Editor's note: The "Words from Wiechers" series considers the many lessons the cosmetics R&D industry can learn from the late Johann Wiechers, Ph.D. He was a critical thinker, adviser, colleague and leader in the industry until his unexpected passing. Presenting Wiechers's insights is IFSCC Education Chair Anthony J. O'Lenick, Jr.
This month, we review chapter 41, "One Way Communication..." in Wiechers's Memories of a Cosmetically Disturbed Mind. In this chapter, Wiechers challenges us to consider how we gather the market need for products as we start the formulation process. Again, in his typical style, Wiechers makes a comment so simple it seems as though it need not be said: Sell to customers.
While the concept is simple, the implications are profound. He says, “If we want to sell, should we not be talking to our customers, the user of our products, instead of to each other?” Put another way: How can we gauge customer expectations about what makes a product successful if we do not listen carefully to their demands?
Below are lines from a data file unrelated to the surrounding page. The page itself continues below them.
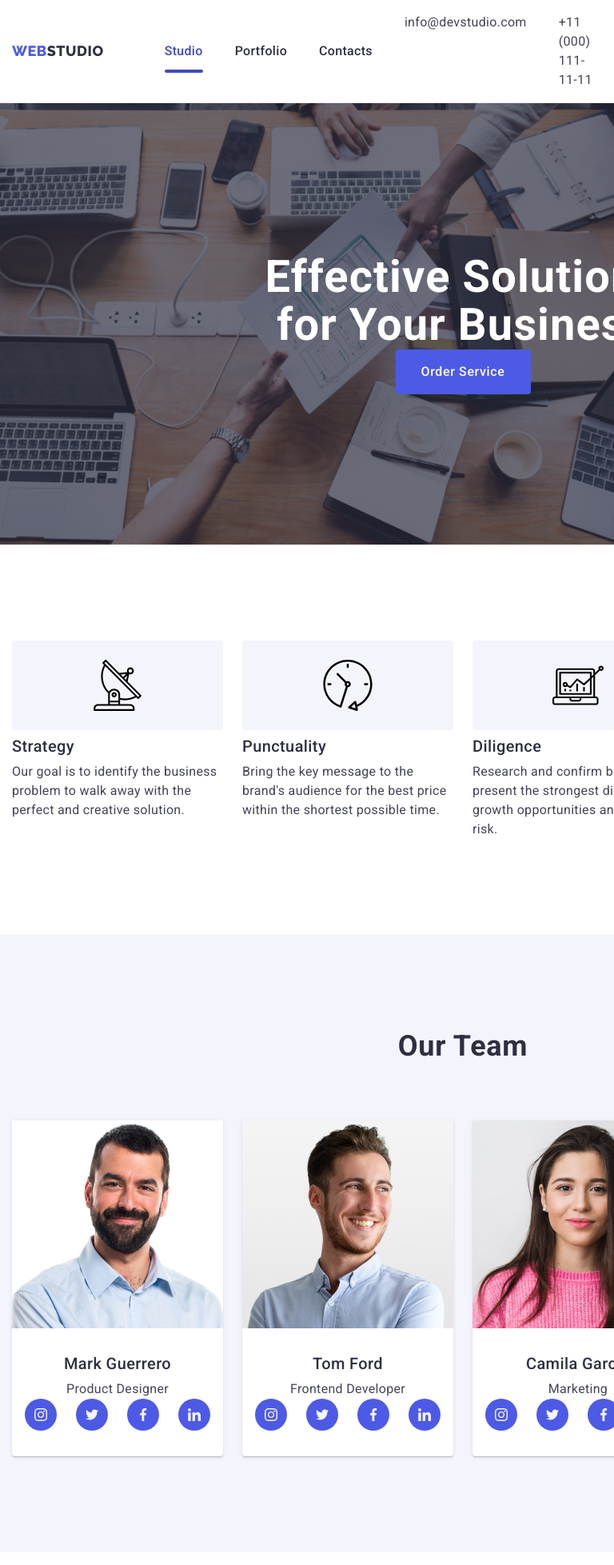
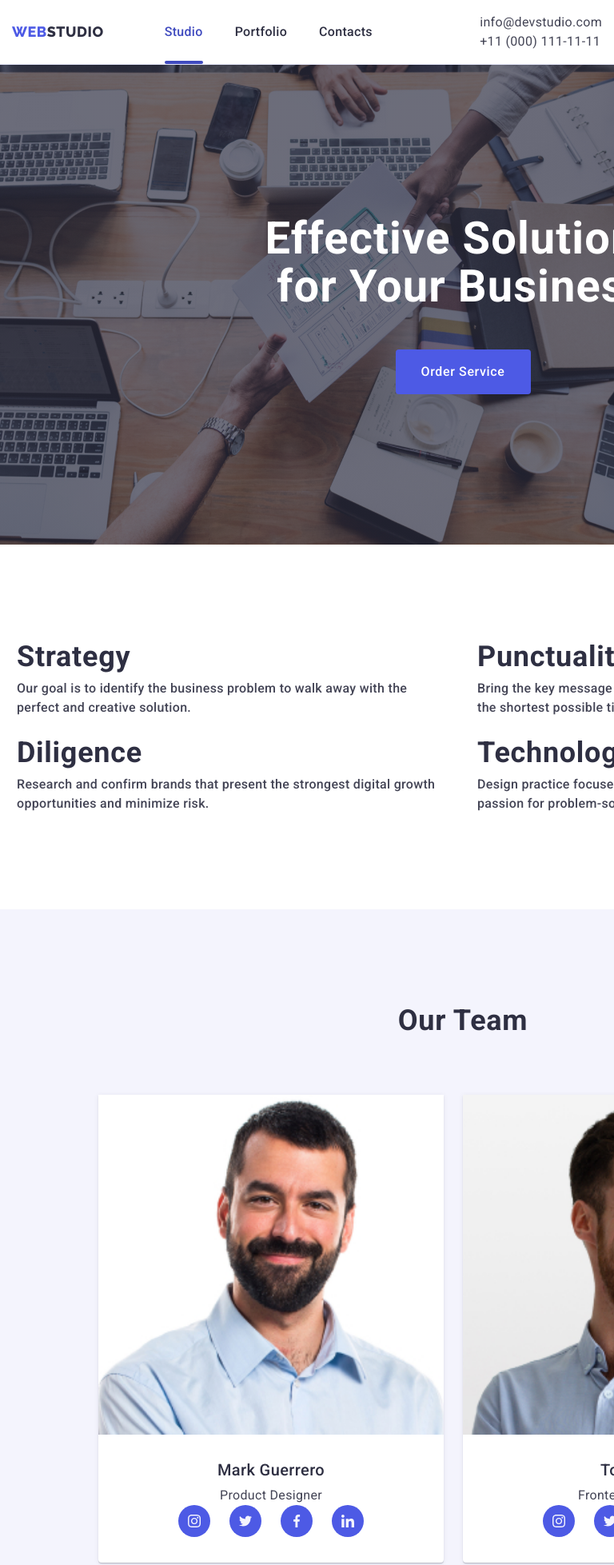
Before and after one commit to Szyszeekk/goit-markup-hw-06, a plain HTML site: page index.html in a window 768 px wide. Shown: the top 1957 px of the page at 80% size. Drawn offline with nearby package versions, Linux system fonts and the light colour scheme.

Commit message:
tablet version

```diff
--- a/css/styles.css
+++ b/css/styles.css
@@ -106,7 +106,7 @@ p {
   width: 100%;
   position: absolute;
   left: 0;
-  bottom: 6px;
+  bottom: 5px;
   height: 4px;
   background-color: #404bbf;
   border-radius: 2px;
@@ -166,6 +166,7 @@ p {
   max-width: 496px;
   margin-left: auto;
   margin-right: auto;
+  margin-bottom: 48px;
 }
 
 .heading {
@@ -470,10 +471,7 @@ footer {
 .footer-div {
   display: flex;
   align-items: baseline;
-}
-
-.footer-div-logo-and-paragraph {
-  margin-right: 120px;
+  justify-content: space-between;
 }
 
 .footer-div-social-media-paragraph {
@@ -954,3 +952,83 @@ footer {
     gap: 48px;
   }
 }
+
+@media screen and (min-width: 768px) and (max-width: 1158px) {
+  .address-section-list {
+    display: flex;
+    flex-direction: column;
+    gap: 0;
+  }
+
+  .navigation-current::after {
+    bottom: -7px;
+  }
+
+  .advantages-list-icon {
+    display: none;
+  }
+
+  .advantages-list {
+    flex-wrap: wrap;
+    justify-content: space-around;
+    width: 100%;
+  }
+
+  .advantages-list-item {
+    width: calc((100% - 48px) / 2);
+  }
+
+  .advantages-head {
+    font-family: 'Roboto', sans-serif;
+    font-weight: 700;
+    font-size: 36px;
+    line-height: 1.11111;
+    letter-spacing: 0.02em;
+  }
+
+  .advantages-paragraph {
+    font-family: 'Roboto', sans-serif;
+    font-weight: 500;
+    font-size: 16px;
+    line-height: 1.5;
+    letter-spacing: 0.02em;
+  }
+
+  .our-team-list {
+    flex-wrap: wrap;
+    gap: 64px 24px;
+    margin-left: 108px;
+    margin-right: 108px;
+  }
+
+  .our-team-list-point {
+    width: calc((100% - 48px) / 2);
+    display: flex;
+    flex-direction: column;
+    justify-content: center;
+    align-items: center;
+  }
+
+  .our-team-list-point img {
+    width: 100%;
+  }
+
+  .our-portfolio-list-point {
+    width: calc((100% - 48px) / 2);
+  }
+
+  .our-portfolio-list-point img {
+    width: 100%;
+  }
+
+  .footer-div {
+    flex-wrap: wrap;
+    gap: 72px 24px;
+    width: calc((100% - 48px) / 2);
+  }
+
+  .foot-form-label {
+    display: flex;
+    justify-content: space-between;
+  }
+}
```
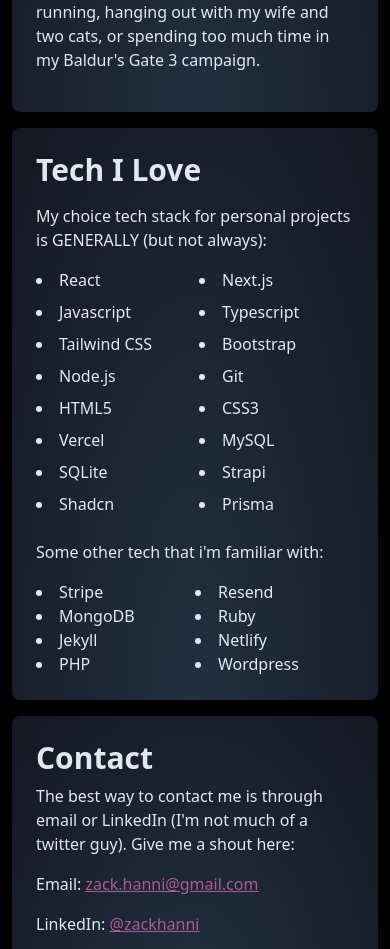
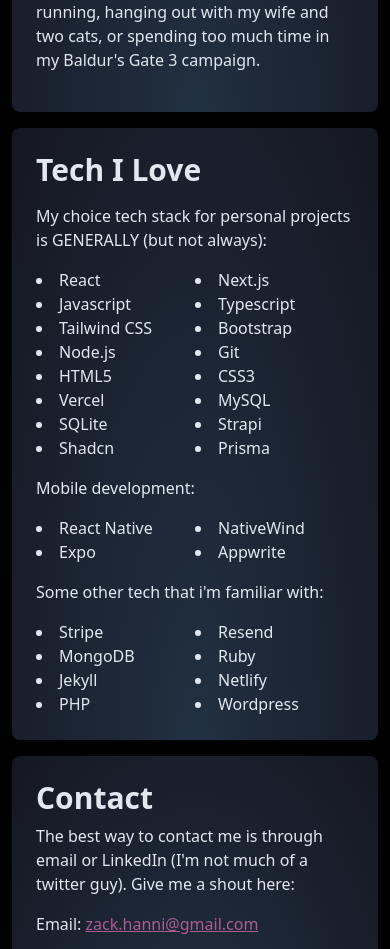
Before and after one commit to zackhanni/zachary.works, a Next.js app: page / in a window 390 px wide. Shown: the part 7120-8069 px from the top of the page. Built offline with nearby package versions, Linux system fonts and the light colour scheme.

Commit message:
added mobile tech stack

```diff
--- a/app/components/About.tsx
+++ b/app/components/About.tsx
@@ -63,25 +63,34 @@ export default function About() {
               </p>
             </div>
             {/* tech i love */}
-            <div className="radial-gradient p-4 rounded-lg backdrop-blur">
-              <p className="text-3xl font-bold">Tech I Love</p>
-              <p className="">
-                My choice tech stack for personal projects is GENERALLY (but not
-                always):
+            <div className="radial-gradient p-4 rounded-lg backdrop-blur space-y-4">
+              <h3 className="text-3xl font-bold">Tech I Love</h3>
+              <div>
+                <p>
+                  My choice tech stack for personal projects is GENERALLY (but
+                  not always):
                 </p>
-              <div className="grid gap-2 grid-cols-2 sm:grid-cols-3">
+                <div className="grid grid-cols-2 sm:grid-cols-3">
                   {TechStack.map((tech) => {
                     return <li key={tech}>{tech}</li>;
                   })}
                 </div>
-
-              <p className="pt-6">
-                Some other tech that i&apos;m familiar with:
-              </p>
+              </div>
+              <div>
+                <p>Mobile development:</p>
+                <div className="grid grid-cols-2 sm:grid-cols-3">
+                  {MobileStack.map((tech) => {
+                    return <li key={tech}>{tech}</li>;
+                  })}
+                </div>
+              </div>
+              <div>
+                <p>Some other tech that i&apos;m familiar with:</p>
                 <div className="grid grid-cols-2 md:grid-cols-3">
                   {AltStack.map((tech) => {
                     return <li key={tech}>{tech}</li>;
                   })}
+                </div>
               </div>
             </div>
             {/* contact box */}
```
Lines whose indentation alone changed are shown as unchanged.
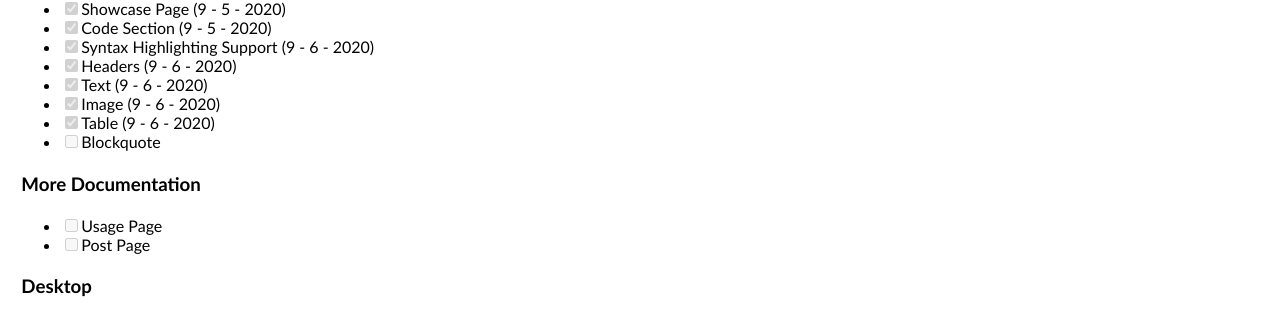
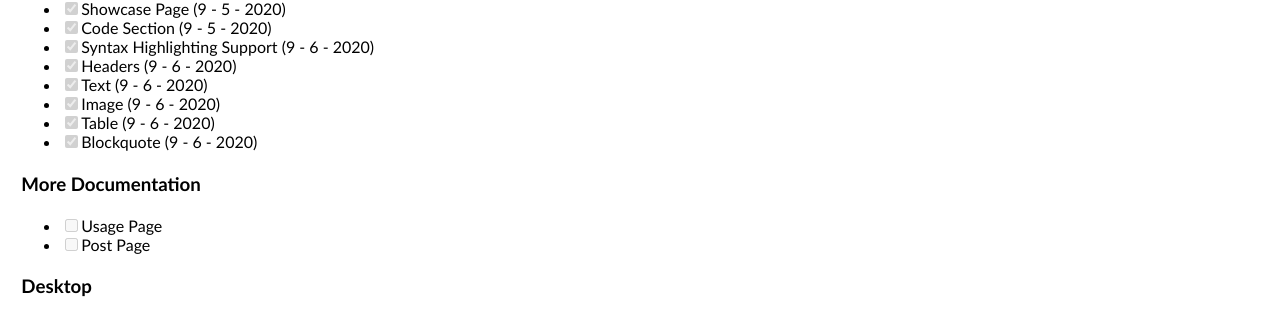
Before and after one commit to andydevs/jekyll-theme-peaceful-gates, a Jekyll site: the page built from TODO.md, in a window 1280 px wide. Shown: the part 365-685 px from the top of the page. Built offline with Jekyll 4.4.1, drawn with Linux system fonts in a browser that asks for light colours; our own code applies the rules of GitHub Pages for plain Markdown files.

Commit message:
Blockquotes

```diff
--- a/TODO.md
+++ b/TODO.md
@@ -17,7 +17,7 @@ Upcoming
 - [x] Text (9 - 6 - 2020)
 - [x] Image (9 - 6 - 2020)
 - [x] Table (9 - 6 - 2020)
-- [ ] Blockquote
+- [x] Blockquote (9 - 6 - 2020)
 
 ### More Documentation
 
--- a/_sass/jekyll-theme-simple-design/_base.scss
+++ b/_sass/jekyll-theme-simple-design/_base.scss
@@ -58,4 +58,5 @@ table {
 blockquote {
     @include page-section;
     margin-left: $spacing-3;
+    font-size: $medium-font-size;
 }
```
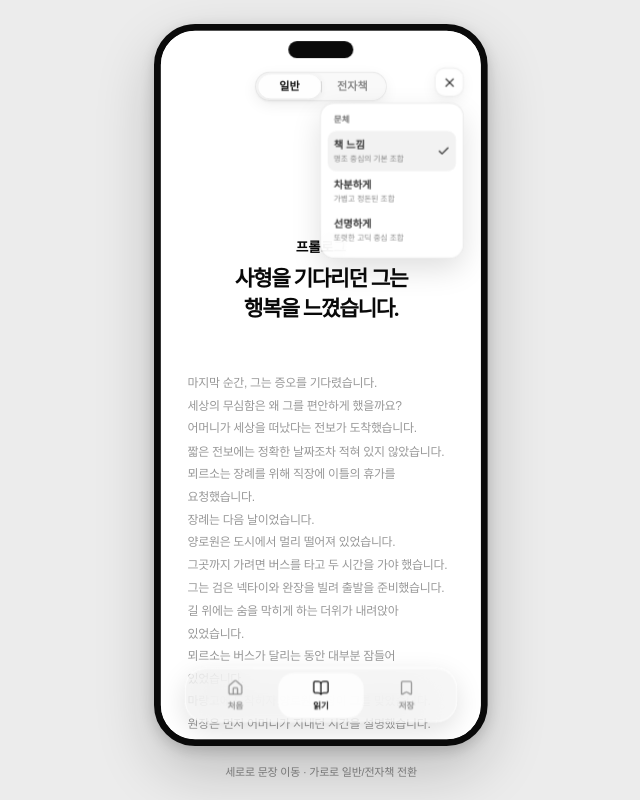
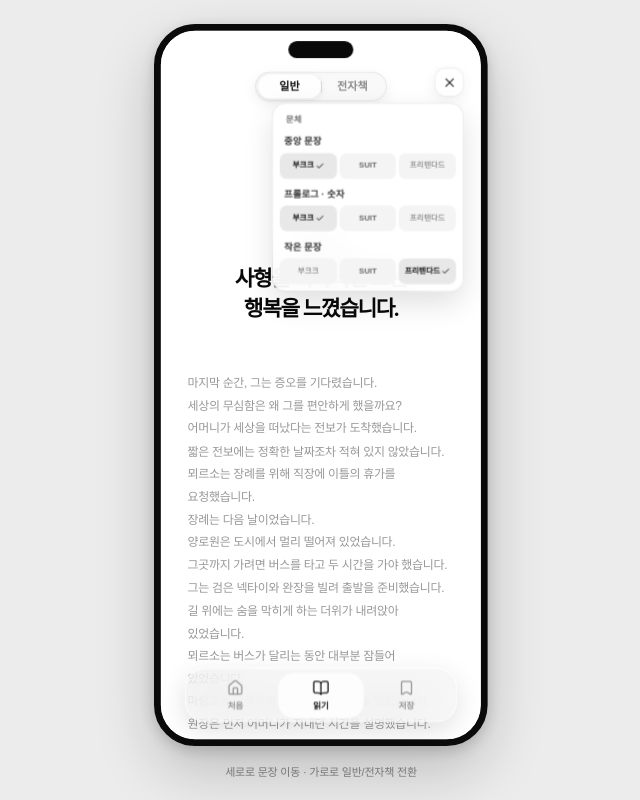
Before and after one commit to WhereNickname/bookbook, a React (Vite) app: page / in a window 1280 px wide. Both pictures are taken after a click on the button "문체 선택 열기". Shown: the whole page, without its empty margins (319-959 px from the left). Built offline with nearby package versions, Linux system fonts and the light colour scheme; a web font is replaced by a local one.

Commit message:
Allow independent typography role selection

```diff
--- a/app/globals.css
+++ b/app/globals.css
@@ -56,23 +56,15 @@
   --support-weight: 400;
 }
 
-.phone--type-book { }
-
-.phone--type-calm {
-  --display-font: 'Bookk Myungjo', serif;
-  --display-weight: 400;
-  --counter-font: 'SUIT Variable', sans-serif;
-  --support-font: 'SUIT Variable', sans-serif;
-  --support-weight: 480;
-}
-
-.phone--type-modern {
-  --display-font: 'SUIT Variable', sans-serif;
-  --display-weight: 800;
-  --counter-font: 'Bookk Gothic', sans-serif;
-  --support-font: 'Pretendard', sans-serif;
-  --support-weight: 500;
-}
+.phone--display-bookk { --display-font: 'Bookk Myungjo', serif; --display-weight: 700; }
+.phone--display-suit { --display-font: 'SUIT Variable', sans-serif; --display-weight: 800; }
+.phone--display-pretendard { --display-font: 'Pretendard', sans-serif; --display-weight: 800; }
+.phone--counter-bookk { --counter-font: 'Bookk Gothic', sans-serif; }
+.phone--counter-suit { --counter-font: 'SUIT Variable', sans-serif; }
+.phone--counter-pretendard { --counter-font: 'Pretendard', sans-serif; }
+.phone--support-bookk { --support-font: 'Bookk Gothic', sans-serif; --support-weight: 700; }
+.phone--support-suit { --support-font: 'SUIT Variable', sans-serif; --support-weight: 480; }
+.phone--support-pretendard { --support-font: 'Pretendard', sans-serif; --support-weight: 400; }
 
 .phone--ebook {
   touch-action: pan-y;
@@ -174,7 +166,7 @@
 .type-menu__toggle svg { width: 17px; height: 17px; }
 
 .type-menu__panel {
-  width: 168px;
+  width: 224px;
   position: absolute;
   top: 41px;
   right: 0;
@@ -195,26 +187,27 @@
   font-weight: 600;
 }
 
-.type-menu__option {
-  width: 100%;
-  min-height: 45px;
-  display: flex;
+.type-menu__section { margin-top: 10px; }
+.type-menu__section > strong { display: block; margin: 0 5px 5px; color: #333; font-family: 'Pretendard', sans-serif; font-size: 11px; font-weight: 650; }
+.type-menu__choices { display: grid; grid-template-columns: repeat(3, 1fr); gap: 3px; }
+.type-menu__choices button {
+  min-width: 0;
+  min-height: 30px;
+  display: inline-flex;
   align-items: center;
-  justify-content: space-between;
-  gap: 8px;
-  padding: 7px;
+  justify-content: center;
+  gap: 2px;
+  padding: 3px 2px;
   border: 0;
-  border-radius: 10px;
-  background: transparent;
-  color: #333;
-  text-align: left;
+  border-radius: 8px;
+  background: #f4f4f4;
+  color: #666;
+  font-family: 'Pretendard', sans-serif;
+  font-size: 9px;
+  font-weight: 550;
 }
-
-.type-menu__option--active { background: #f2f2f2; }
-.type-menu__option span { display: grid; gap: 1px; }
-.type-menu__option strong { font-family: 'Pretendard', sans-serif; font-size: 12px; font-weight: 650; }
-.type-menu__option small { color: #858585; font-family: 'Pretendard', sans-serif; font-size: 9px; font-weight: 400; }
-.type-menu__option svg { width: 15px; height: 15px; stroke-width: 2.4; }
+.type-menu__choices button.type-menu__choice--active { background: #e8e8e8; color: #111; font-weight: 700; }
+.type-menu__choices button svg { width: 10px; height: 10px; stroke-width: 2.7; }
 
 .mode-tabs__divider {
   width: 1px;
--- a/app/page.tsx
+++ b/app/page.tsx
@@ -13,12 +13,12 @@
 
 type GestureStart = { x: number; y: number; moved: boolean };
 type ReadingMode = 'plain' | 'ebook';
-type TypographyStyle = 'book' | 'calm' | 'modern';
+type Typeface = 'bookk' | 'suit' | 'pretendard';
 
-const TYPOGRAPHY_OPTIONS: Array<{ id: TypographyStyle; label: string; description: string }> = [
-  { id: 'book', label: '책 느낌', description: '명조 중심의 기본 조합' },
-  { id: 'calm', label: '차분하게', description: '가볍고 정돈된 조합' },
-  { id: 'modern', label: '선명하게', description: '또렷한 고딕 중심 조합' },
+const TYPEFACE_OPTIONS: Array<{ id: Typeface; label: string }> = [
+  { id: 'bookk', label: '부크크' },
+  { id: 'suit', label: 'SUIT' },
+  { id: 'pretendard', label: '프리텐다드' },
 ];
 
 export default function Home() {
@@ -43,7 +43,9 @@
 
   const [activeIndex, setActiveIndex] = useState(0);
   const [mode, setMode] = useState<ReadingMode>('plain');
-  const [typography, setTypography] = useState<TypographyStyle>('book');
+  const [displayTypeface, setDisplayTypeface] = useState<Typeface>('bookk');
+  const [counterTypeface, setCounterTypeface] = useState<Typeface>('bookk');
+  const [supportTypeface, setSupportTypeface] = useState<Typeface>('pretendard');
   const [isTypographyMenuOpen, setIsTypographyMenuOpen] = useState(false);
   const [saved, setSaved] = useState(false);
   const [phoneScale, setPhoneScale] = useState(1);
@@ -223,7 +225,7 @@
       <div className="phone-viewport" style={{ width: 390 * phoneScale, height: 844 * phoneScale }}>
         <section
           ref={phoneRef}
-          className={`phone phone--${mode} phone--type-${typography}`}
+          className={`phone phone--${mode} phone--display-${displayTypeface} phone--counter-${counterTypeface} phone--support-${supportTypeface}`}
           style={{ transform: `scale(${phoneScale})` }}
           aria-label={`북북 ${mode === 'plain' ? '일반' : '전자책'} 읽기 화면`}
           tabIndex={0}
@@ -292,27 +294,9 @@
               {isTypographyMenuOpen && (
                 <div className="type-menu__panel" role="menu" aria-label="문체 선택">
                   <p>문체</p>
-                  {TYPOGRAPHY_OPTIONS.map((option) => (
-                    <button
-                      key={option.id}
-                      type="button"
-                      role="menuitemradio"
-                      aria-checked={typography === option.id}
-                      className={`type-menu__option ${typography === option.id ? 'type-menu__option--active' : ''}`}
-                      onPointerDown={(event) => event.stopPropagation()}
-                      onTouchStart={(event) => event.stopPropagation()}
-                      onClick={() => {
-                        setTypography(option.id);
-                        setIsTypographyMenuOpen(false);
-                      }}
-                    >
-                      <span>
-                        <strong>{option.label}</strong>
-                        <small>{option.description}</small>
-                      </span>
-                      {typography === option.id && <Check aria-hidden="true" />}
-                    </button>
-                  ))}
+                  <TypefacePicker label="중앙 문장" value={displayTypeface} onChange={setDisplayTypeface} />
+                  <TypefacePicker label="프롤로그 · 숫자" value={counterTypeface} onChange={setCounterTypeface} />
+                  <TypefacePicker label="작은 문장" value={supportTypeface} onChange={setSupportTypeface} />
                 </div>
               )}
             </div>
@@ -431,3 +415,35 @@
     </main>
   );
 }
+
+function TypefacePicker({
+  label,
+  value,
+  onChange,
+}: {
+  label: string;
+  value: Typeface;
+  onChange: (typeface: Typeface) => void;
+}) {
+  return (
+    <section className="type-menu__section" aria-label={label}>
+      <strong>{label}</strong>
+      <div className="type-menu__choices" role="group" aria-label={`${label} 서체`}>
+        {TYPEFACE_OPTIONS.map((option) => (
+          <button
+            key={option.id}
+            type="button"
+            aria-pressed={value === option.id}
+            className={value === option.id ? 'type-menu__choice--active' : ''}
+            onPointerDown={(event) => event.stopPropagation()}
+            onTouchStart={(event) => event.stopPropagation()}
+            onClick={() => onChange(option.id)}
+          >
+            {option.label}
+            {value === option.id && <Check aria-hidden="true" />}
+          </button>
+        ))}
+      </div>
+    </section>
+  );
+}
```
Wiechers says: I want to talk this time about communication as I have been wondering a lot about this lately. We communicate a lot, we organize conferences and we talk to each other. We fill an enormous number of cosmetic journals and cosmetic magazines and cosmetic periodicals with our writings that, strangely, are also read by cosmetic people like yourself, but are you buying my products? If we want to sell—and what is the objective of any industry when push comes to shove—should we not be talking to our customer, the user of our products instead of to each other?
A knowledge vacuum will be filled by any (mis)information if the correct information is not provided.
We also need to provide information on our products that educate our customers. A knowledge vacuum will be filled by any (mis)information if the correct information is not provided. We as scientists need to provide our journalistic associates information that is correct and up to date.
Wiechers states: Most journalists are not cosmetic scientists and therefore we do not tell them the correct information because 'they would not understand it anyway.' So, they will start looking for themselves because there is a story in the air and it needs to be written. They would like to have the correct information, but we are not willing to give it to them, simply because 'they would not understand.'
Is it that when you failed everything in school you can still become a journalist? These people are not stupid but sometimes write 'stupid' things simply because we as an industry do not want to give them the correct information. We as cosmetic scientists need to stand up and take the time to explain things to them. Journalists can be our best friends and it is perfectly OK for them to be critical. Even better, you should want them to be critical. If we would start telling these people what we really do to make better products every day, don’t you think that they would write differently?
I suspect that much of the misinformation in our industry is the result of chemists not providing the technical information to justify conclusions, and the journalist needs to publish that data.
It is my opinion that our journalist associates are not stupid, nor are we as chemists lazy. I suspect that much of the misinformation in our industry is the result of chemists not providing the technical information with the needed support data to justify conclusions, and the journalist needs to publish that data. It amazes me how little hard data is published on topics of great concern.
(Editor's note: On this note, Cosmetics & Toiletries welcomes your technical article submissions. Please email them to firstname.lastname@example.org.)
Many in our industry have well-formed, intransient ideas on a variety of topics but if you ask for the scientific data needed to justify it, everything breaks down to merely an opinion. As simple a concept as biodegradability gets endless discussion, but when did you last see the study actually run, with data made available? We as chemists and journalists need to be more skeptical of unsupported conclusions and demand the data.
As far as talking to our customers, this is critical step. The most basic question is: What do our customers expect of a cosmetic product? As I have said before, a cosmetic product is not a drug and should not be subjected to drug expectations. If you buy a drug, you have a right to expect it will cure the disease that needs to be cured. But where is the harm if a cosmetic product has properly supported cosmetic claims and provides pleasure to our customer (who is properly using it), to say, eliminate the appearance of wrinkles? Our customers find our cosmetic products are pleasurable and functional, otherwise we would not have repeat customers.